→ What is being asked
If a line includes the word "Area", it belongs in the count; state the total for the data below and add nothing.

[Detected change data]
=-=-=-=-=

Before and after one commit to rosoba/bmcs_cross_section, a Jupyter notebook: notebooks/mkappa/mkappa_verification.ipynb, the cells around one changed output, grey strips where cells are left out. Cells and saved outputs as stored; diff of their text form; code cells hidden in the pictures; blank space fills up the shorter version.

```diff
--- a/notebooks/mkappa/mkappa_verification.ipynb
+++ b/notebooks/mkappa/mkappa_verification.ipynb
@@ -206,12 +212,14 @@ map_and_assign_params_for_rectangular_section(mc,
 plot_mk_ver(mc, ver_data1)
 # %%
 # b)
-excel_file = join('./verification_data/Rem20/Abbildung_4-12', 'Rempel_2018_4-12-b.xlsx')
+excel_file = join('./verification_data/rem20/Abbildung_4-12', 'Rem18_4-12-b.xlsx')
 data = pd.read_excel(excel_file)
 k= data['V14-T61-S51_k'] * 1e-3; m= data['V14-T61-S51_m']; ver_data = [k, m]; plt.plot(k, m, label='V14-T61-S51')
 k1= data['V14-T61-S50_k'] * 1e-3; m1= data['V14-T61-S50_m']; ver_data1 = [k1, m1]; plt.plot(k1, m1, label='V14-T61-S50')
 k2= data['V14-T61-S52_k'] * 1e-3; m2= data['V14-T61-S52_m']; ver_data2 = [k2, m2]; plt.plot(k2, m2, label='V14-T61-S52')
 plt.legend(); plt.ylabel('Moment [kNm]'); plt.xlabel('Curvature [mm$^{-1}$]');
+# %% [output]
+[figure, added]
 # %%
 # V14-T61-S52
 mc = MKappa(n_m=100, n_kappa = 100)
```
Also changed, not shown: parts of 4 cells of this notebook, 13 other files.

=-=-=-=-=

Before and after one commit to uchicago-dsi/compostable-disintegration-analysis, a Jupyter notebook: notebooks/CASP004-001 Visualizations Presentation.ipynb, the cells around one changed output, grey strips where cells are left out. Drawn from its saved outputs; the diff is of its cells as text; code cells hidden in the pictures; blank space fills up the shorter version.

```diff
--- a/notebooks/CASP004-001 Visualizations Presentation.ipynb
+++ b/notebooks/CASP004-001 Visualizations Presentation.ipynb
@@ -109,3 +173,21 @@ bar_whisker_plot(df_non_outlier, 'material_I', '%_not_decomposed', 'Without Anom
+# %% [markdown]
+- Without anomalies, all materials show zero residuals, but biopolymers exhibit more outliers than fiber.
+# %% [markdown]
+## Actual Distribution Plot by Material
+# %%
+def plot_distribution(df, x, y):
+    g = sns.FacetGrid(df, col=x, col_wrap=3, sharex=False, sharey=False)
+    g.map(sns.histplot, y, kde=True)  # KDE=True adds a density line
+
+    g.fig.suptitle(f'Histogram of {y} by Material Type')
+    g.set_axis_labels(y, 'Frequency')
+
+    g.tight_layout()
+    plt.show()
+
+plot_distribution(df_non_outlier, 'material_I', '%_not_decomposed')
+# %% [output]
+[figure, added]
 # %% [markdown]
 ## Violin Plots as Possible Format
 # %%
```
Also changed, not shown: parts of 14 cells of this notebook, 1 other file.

=-=-=-=-=

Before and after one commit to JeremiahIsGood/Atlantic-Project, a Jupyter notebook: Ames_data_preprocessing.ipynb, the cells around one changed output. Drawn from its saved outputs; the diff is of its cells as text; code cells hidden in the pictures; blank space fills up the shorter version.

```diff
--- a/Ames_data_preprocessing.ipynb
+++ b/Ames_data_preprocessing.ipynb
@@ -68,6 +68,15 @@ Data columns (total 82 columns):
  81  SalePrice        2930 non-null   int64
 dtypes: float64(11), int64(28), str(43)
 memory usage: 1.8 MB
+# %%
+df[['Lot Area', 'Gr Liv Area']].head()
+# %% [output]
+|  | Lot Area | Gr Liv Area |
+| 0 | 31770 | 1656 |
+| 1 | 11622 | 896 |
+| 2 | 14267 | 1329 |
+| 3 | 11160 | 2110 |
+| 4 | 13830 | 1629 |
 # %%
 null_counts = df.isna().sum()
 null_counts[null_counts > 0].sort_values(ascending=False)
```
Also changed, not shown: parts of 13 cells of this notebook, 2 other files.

=-=-=-=-=

→ Reply to the task
2